Ministerio Palabra de Vida
A weekend of firsts. That’s good, right?
I’m often invited to churches by members of the congregation. For example, I was invited this week to the Reno Outpouring at John Ascuaga’s Nugget by Pastor Eric Moen. But I’ve never had a non-church-affiliated friend accompany me to church just to see what’s up. Well, my friend Dianna accompanied Hunter and I to the Word of Life Ministry service to see Mario Murillo, a noted healer, do his preaching. And it was the first time I’d seen a “healer” at work. This was also the first evangelical Christian Spanish service I’ve attended. And it was the first service where speaking in tongues was a featured part of the proceedings, although I’ve seen the practice at other places.
Not to be disrespectful, but when a service is bilingual, it’s kind of funny to watch the translator translate Spanish to English, but then be stymied with “speaking in tongues” to “speaking in tongues.” I was waiting to see if she’d go from “speaking in tongues” to English.
We started our Sunday evening with a mistake: The Reno Outpouring website, renooutpouring.com, said the service was at 6 p.m., when it was really at 7 p.m. So when you consider that the service didn’t conclude until almost 9:30 p.m., Hunter had a very long night.
But what a night. This is a pretty sensational service with rockin’ music and dance, passionate preaching and tears all around.
On the left hand of the chancel, there was a mostly women choir of eight, to stage right was a drum kit, two keyboards, a bass and an amplified acoustic guitar. There were several bouquets, a screen for scripture passages and song lyrics above, and a Lucite lectern for speakers. The music pastor or song leader Karen Macias was a ball of fire. Honestly, this was as much an “experience” as it was a service.

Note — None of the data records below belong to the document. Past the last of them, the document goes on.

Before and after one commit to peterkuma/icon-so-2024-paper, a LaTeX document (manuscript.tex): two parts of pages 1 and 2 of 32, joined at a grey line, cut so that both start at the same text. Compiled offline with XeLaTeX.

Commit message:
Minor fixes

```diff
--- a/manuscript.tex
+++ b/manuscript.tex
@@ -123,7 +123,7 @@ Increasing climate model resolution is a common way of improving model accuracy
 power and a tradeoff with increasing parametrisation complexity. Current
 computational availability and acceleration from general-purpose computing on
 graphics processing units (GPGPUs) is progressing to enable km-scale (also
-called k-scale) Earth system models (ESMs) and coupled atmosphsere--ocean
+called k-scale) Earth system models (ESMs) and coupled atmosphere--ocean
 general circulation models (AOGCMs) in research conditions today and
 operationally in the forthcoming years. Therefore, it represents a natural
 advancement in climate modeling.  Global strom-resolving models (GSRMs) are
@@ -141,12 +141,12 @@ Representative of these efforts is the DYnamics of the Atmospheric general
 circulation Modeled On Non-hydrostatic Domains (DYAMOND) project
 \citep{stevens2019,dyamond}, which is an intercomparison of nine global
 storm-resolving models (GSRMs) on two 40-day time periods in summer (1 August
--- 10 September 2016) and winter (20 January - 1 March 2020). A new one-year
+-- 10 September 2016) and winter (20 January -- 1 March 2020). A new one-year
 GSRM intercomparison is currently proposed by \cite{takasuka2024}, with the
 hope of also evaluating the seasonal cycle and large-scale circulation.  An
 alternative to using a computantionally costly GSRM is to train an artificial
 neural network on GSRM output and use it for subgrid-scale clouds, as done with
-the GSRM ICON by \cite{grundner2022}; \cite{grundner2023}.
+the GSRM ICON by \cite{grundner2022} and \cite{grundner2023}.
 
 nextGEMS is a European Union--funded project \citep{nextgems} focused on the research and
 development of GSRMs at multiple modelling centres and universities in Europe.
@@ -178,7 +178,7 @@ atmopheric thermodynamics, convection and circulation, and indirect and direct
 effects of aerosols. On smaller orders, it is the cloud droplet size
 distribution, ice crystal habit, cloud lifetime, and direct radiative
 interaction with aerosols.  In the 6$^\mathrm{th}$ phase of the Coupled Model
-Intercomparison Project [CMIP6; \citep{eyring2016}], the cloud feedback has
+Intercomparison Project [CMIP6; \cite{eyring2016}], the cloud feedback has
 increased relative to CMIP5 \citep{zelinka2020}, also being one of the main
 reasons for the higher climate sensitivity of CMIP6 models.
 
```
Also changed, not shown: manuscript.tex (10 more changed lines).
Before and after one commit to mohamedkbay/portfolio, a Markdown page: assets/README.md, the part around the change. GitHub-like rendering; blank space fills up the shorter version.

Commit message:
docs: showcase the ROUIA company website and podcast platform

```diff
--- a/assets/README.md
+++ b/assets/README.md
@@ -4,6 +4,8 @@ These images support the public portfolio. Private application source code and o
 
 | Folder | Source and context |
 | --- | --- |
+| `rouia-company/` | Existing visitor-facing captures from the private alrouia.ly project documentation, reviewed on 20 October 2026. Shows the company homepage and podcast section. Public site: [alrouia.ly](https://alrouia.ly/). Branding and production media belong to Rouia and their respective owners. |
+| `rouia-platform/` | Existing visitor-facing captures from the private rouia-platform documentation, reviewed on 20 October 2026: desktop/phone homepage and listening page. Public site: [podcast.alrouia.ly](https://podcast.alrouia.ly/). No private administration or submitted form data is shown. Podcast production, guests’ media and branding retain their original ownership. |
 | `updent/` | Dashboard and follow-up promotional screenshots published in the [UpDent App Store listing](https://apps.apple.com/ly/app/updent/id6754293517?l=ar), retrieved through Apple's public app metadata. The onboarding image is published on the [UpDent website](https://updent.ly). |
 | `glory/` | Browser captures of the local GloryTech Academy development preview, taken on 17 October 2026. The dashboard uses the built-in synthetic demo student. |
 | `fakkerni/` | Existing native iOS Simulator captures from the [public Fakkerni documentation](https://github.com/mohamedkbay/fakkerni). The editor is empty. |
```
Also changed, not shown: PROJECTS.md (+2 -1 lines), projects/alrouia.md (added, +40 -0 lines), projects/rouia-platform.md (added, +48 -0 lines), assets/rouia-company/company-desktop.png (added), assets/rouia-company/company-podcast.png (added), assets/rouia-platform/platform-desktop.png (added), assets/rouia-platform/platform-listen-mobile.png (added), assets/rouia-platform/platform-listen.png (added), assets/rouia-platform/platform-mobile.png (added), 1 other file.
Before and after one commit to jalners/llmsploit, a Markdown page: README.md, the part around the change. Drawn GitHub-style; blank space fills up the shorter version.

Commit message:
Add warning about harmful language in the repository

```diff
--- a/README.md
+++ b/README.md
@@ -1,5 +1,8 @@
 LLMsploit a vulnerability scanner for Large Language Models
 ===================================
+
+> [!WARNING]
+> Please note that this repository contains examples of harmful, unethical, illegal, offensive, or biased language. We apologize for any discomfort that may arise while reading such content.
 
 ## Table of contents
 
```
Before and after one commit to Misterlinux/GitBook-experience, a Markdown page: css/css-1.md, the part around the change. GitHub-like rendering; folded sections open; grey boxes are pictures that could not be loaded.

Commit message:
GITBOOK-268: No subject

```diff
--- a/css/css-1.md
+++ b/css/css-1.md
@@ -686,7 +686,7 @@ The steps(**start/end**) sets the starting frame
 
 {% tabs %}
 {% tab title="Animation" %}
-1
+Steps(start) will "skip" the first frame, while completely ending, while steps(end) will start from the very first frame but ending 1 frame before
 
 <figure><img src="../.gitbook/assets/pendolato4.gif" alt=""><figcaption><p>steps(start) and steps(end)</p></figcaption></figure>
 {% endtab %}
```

It might be awhile before I get back here, but I do want to see Pastor César Minera speak. While he was definitely the opening act to Murillo, he interjected humor and soulfulness into the proceedings.
This little church congregation dresses better than most churches I’ve been in and really, really rocks musically. They also had a group of four women—dressed in black leotards and red or purple tutus—perform a dance like I’d never before seen in a church service. But why shouldn’t dance be a more common occurrence in church?
Murillo, who spoke in English, was introduced by Pastor Moen, and Pastor Minera provided the Spanish translation. Murillo began his sermon with a quote from Acts 14: 8, which told the story of Paul healing a crippled man.
“We need more miracles today,” said Murillo. “It will give our preaching much more authority. … We’ll be able to tell people to change their lives.”
To prepare the audience for the Holy Spirit’s healing, he told of a time in Pasadena when a drunk man, his mother and a boy who suffered from spina bifida—a disease where the vertebrae don’t fully form over the spinal cord—attended one of his services. The boy, whose legs were basically “sticks,” ended up running across the stage into Murillo’s arms. Murillo also said that now is a desperate time for the Earth, a time when miracles will be part of everyday life.
“I believe that the world has become evil,” he said. “It’s not just evil, but it’s supernaturally broken. … It’s time for bold preaching because there is desperate need.”
And with that, the healing began. It ended in tears with about 50 people at the front of the church, Murillo’s promised “harvest of souls.”